MY BIGGEST mistake was giving Robert Redford an ultimatum. It was 1980 and I was living in Hollywood after being offered a three-picture deal by 20th Century Fox.

They said I could do anything I liked, and I had this obsession with making a film about the destruction of the Amazon - so I spent six months in the rainforest as huge fires burned up to 25 square miles of trees. It cost dollars 625,000 to develop the script, but the result was so good that Robert Redford was interested. Then, having initially said he wanted to do it, everything went quiet.

While he was vacillating, three of the people I was dealing with down in the Amazon were murdered.

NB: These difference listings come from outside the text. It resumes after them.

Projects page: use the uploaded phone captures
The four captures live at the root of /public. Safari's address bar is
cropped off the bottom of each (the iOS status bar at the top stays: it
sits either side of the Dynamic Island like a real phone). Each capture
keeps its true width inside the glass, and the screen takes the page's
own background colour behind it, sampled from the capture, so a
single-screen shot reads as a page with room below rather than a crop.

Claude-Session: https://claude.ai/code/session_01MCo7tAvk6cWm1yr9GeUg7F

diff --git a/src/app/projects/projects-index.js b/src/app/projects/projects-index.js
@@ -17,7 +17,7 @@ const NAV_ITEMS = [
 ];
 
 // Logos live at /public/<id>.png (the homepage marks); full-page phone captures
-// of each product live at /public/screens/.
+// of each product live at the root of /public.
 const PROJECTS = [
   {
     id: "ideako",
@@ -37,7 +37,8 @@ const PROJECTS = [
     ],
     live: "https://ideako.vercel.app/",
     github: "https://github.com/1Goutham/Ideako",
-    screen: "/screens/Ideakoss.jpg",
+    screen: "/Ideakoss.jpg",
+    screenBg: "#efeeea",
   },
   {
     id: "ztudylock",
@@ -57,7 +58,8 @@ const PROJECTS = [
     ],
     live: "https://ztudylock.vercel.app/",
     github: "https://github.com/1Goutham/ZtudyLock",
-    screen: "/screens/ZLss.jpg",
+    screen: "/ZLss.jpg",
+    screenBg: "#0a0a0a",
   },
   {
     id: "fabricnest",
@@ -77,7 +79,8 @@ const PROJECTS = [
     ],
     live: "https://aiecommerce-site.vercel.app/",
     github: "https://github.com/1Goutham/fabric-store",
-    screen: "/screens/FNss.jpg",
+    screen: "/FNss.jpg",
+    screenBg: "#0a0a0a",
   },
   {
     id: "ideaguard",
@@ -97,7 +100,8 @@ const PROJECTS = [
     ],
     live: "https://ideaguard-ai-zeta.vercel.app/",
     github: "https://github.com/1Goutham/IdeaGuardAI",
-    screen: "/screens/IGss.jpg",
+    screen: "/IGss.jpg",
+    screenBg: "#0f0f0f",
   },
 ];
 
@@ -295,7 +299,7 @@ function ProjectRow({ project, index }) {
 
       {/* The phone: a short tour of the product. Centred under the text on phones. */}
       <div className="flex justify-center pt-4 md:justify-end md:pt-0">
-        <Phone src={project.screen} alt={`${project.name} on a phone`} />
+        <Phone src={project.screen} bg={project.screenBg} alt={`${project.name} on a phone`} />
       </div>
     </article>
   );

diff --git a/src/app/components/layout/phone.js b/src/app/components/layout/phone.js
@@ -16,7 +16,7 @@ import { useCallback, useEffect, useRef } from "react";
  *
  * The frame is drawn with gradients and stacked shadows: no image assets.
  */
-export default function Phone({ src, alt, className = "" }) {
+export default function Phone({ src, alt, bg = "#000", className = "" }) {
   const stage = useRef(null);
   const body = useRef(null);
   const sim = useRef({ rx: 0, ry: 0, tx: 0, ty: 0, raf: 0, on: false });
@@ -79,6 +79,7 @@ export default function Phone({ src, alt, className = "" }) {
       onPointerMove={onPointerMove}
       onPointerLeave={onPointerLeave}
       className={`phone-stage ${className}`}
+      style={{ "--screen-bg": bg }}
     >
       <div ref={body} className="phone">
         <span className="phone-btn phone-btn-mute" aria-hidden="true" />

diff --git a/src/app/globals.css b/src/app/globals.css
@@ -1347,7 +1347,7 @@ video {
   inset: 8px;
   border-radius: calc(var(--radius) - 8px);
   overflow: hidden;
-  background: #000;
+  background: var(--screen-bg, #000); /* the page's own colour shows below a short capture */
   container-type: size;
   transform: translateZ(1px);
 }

By this time, Robert Redford was three weeks and 11 hours late for a meeting. I kept getting calls saying things like: 'He's on the way - he is on the motorway now. He's driving up from Salt Lake City.' So, by the time he arrived, I was rather angry.

I said: 'I have been waiting for more than seven months for you to say yes or no on this film. Meanwhile, the people I told you about have been killed. I want your answer, and I'm giving you exactly one week.' Ten days later, he turned it down.

My mistake lay in my lack of judgement. I totally underestimated his value in getting this film made.

From the moment he got involved, it became known as 'the Robert Redford project'. As soon as I said 'Robert's gone' it was 'the ex-Robert Redford project'. The studio lost interest.

Where I went wrong was in thinking that the project was more important than his box-office record. To me, he was just an element. What I didn't realise was that he is a legend, not an element.

What I wanted at that time was complete and total commitment from everybody around me. It didn't occur to me that it was a great risk for him to put himself in the hands of a young director. I should have been patient and realised what the dangers were for him.

If my attitude had been different it could have changed the whole direction of my film career and made people conscious of the destruction of the rainforest eight years earlier - so it was a very costly mistake.

I had gambled everything on this film. I even turned down Flashdance and Top Gun. As a result, two and a half years of my life were wasted - and, in a sense, I'm still recovering.

Whatever company you run, sometimes you have to be prepared to sacrifice idealism for pragmatism in terms of saying, 'OK, this might not be exactly what we wanted, but we're going to make a fantastic return.'

I started out being far too idealistic; it had to be my way or no way. As I matured - bearing in mind that the cost of making a film is dollars 20m to dollars 30m a shot - I considered the notion of compromise. I soon found that abhorrent, but what I discovered was that there is a third way - do what you want while giving those you are dealing with what they want out of it.

About three years ago, Robert got on to 20th Century Fox and said: 'Whatever happened to that rainforest script? I always loved it. I couldn't work with Roddam, though. He's too tough.'

The funny thing is, I never thought of myself as tough. I just thought I was right.

(Photograph omitted)